I’m a woman with connections now. It’s been nearly two weeks with no phone or Internet. I was becoming used to the ‘old ways’ of being isolated in the Wilds and not having to respond to anyone. Add the snow into the equation and only an intermittent mobile signal and life began to feel quite pleasantly retro!
Don’t get me wrong – I do like having all your lovely messages to respond to – it’s totally heart-warming. Social media is like a comfort blanket when you’re feeling a bit down and like no one gives a damn – props you up when you’ve just had sharp words from a loved one or the kids.
But there have been advantages being disconnected. It’s made me realise something often forgotten; you need to be aware of what’s happening in your life. If you’re not aware of it you can’t manage it. If you’re not managing it then it’s managing you. And if that’s the case then it’s easy to feel a victim of life rather than in charge of it. (A bit like schooling really!)
I’ve read on more than one blog how people sometimes feel controlled by Social Media not the other way round. It has certainly controlled quite a good deal of my time without me being aware of it. Without it I’ve achieved a lot more. I’ve been much more creative. We’ve had more conversation. I’ve felt more fulfilled somehow, using the offline time productively engaged in other things. Enough to make sure that I manage it better now we’re back on.
It’s also made me realise that parents have to mange it effectively for their kids’ sake. There has to be a proper BALANCE between using the Net and other activities. From what I hear in some households it’s out of balance. Both parents and children are so engaged with people on-line they forget to engage with the loved ones that are actually in the room. They’re so virtual they forget a physical world exists and to go out in it.
There’s more than one way to feel disconnected. An irreplaceable resource it may be, but the Net can have a negative effect on important relationships if it’s out of balance with the other ways you connect; real ways. Conversational ways. Eye-contact ways. Touching and holding.
Will we lose the skills to connect in those ways, do you think, as we addictively suck at our online comforter where people are removed enough for us to avoid the emotional difficulties of more immediate contact?
Balancing online time and real interaction time is important.

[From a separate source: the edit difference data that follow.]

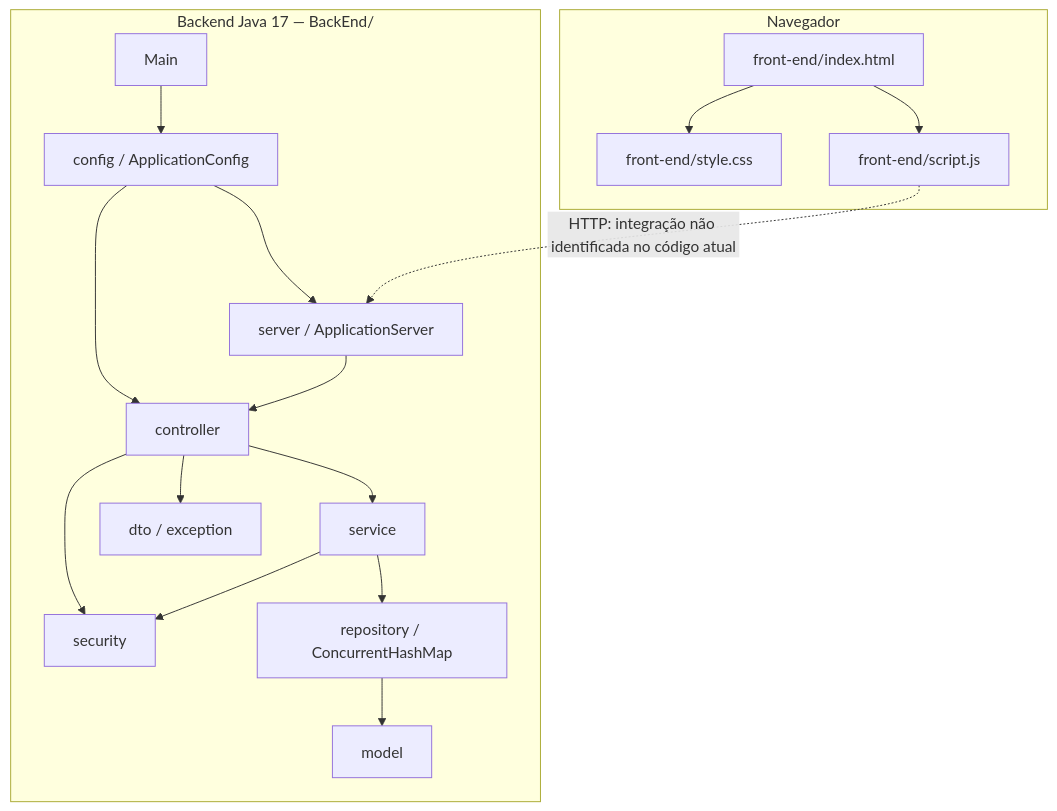
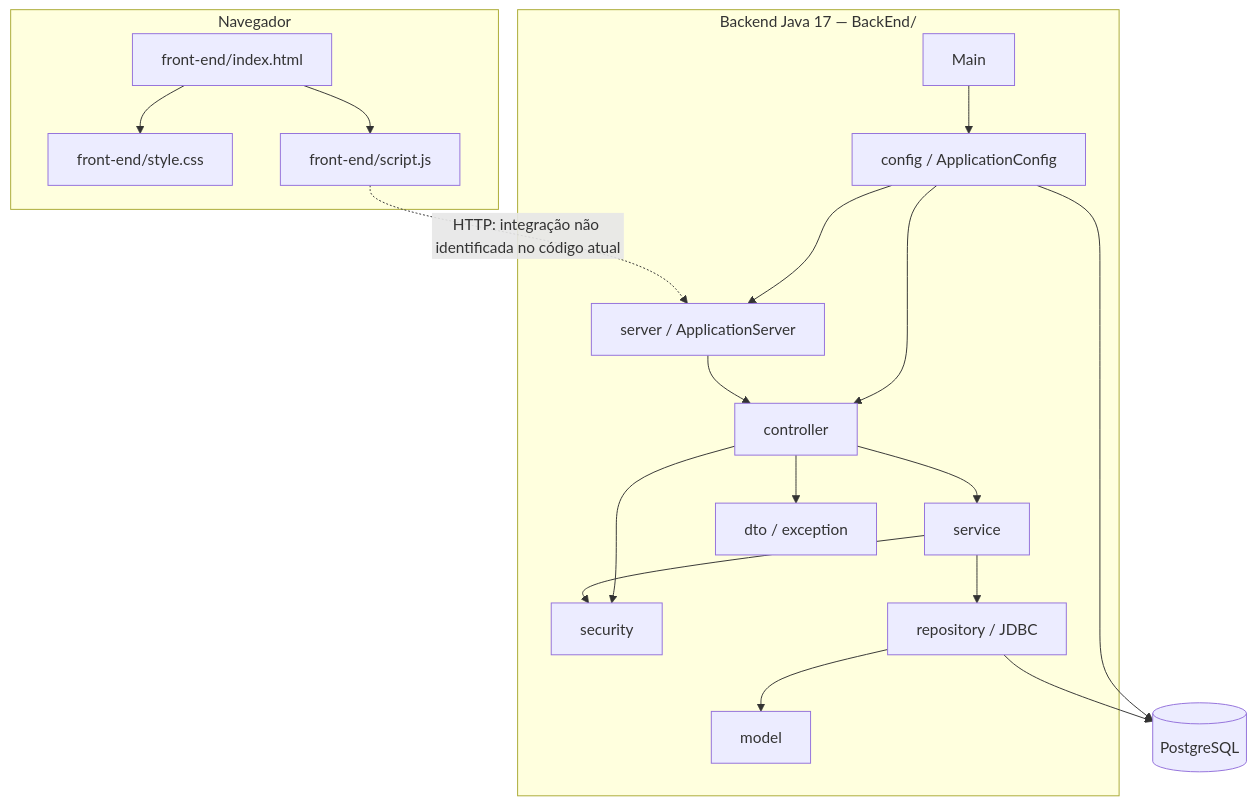
The second of 3 diagrams in docs/arquitetura/arquitetura.md (liviafgs/TrabalhoPratico-eng-software), drawn with Mermaid before and after one commit. The commit also changed other lines of this file and 40 other files, not shown here.

````diff
--- a/docs/arquitetura/arquitetura.md
+++ b/docs/arquitetura/arquitetura.md
@@ -26,35 +26,39 @@
 ```mermaid
 flowchart TB
     subgraph Cliente["Navegador"]
         HTML["front-end/index.html"]
         CSS["front-end/style.css"]
         JS["front-end/script.js"]
         HTML --> CSS
         HTML --> JS
     end
 
     subgraph Backend["Backend Java 17 — BackEnd/"]
         MAIN["Main"]
         CONFIG["config / ApplicationConfig"]
         HTTP["server / ApplicationServer"]
         CTRL["controller"]
         SERVICE["service"]
         SECURITY["security"]
-        REPO["repository / ConcurrentHashMap"]
+        REPO["repository / JDBC"]
         MODEL["model"]
         DTO["dto / exception"]
 
         MAIN --> CONFIG
         CONFIG --> HTTP
         CONFIG --> CTRL
         HTTP --> CTRL
         CTRL --> SERVICE
         CTRL --> SECURITY
         CTRL --> DTO
         SERVICE --> REPO
         SERVICE --> SECURITY
         REPO --> MODEL
     end
 
+    PG[(PostgreSQL)]
+    CONFIG --> PG
+    REPO --> PG
+
     JS -. "HTTP: integração não identificada no código atual" .-> HTTP
 ```
````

Balancing online activities with others. How you manage it will teach your children how to manage it, teach them what’s appropriate. Teach them that there are other important things in life to be engaged in than being popular on Facebook and how often you Blog or Tweet.
A real live conversation for one. And playing in the snow!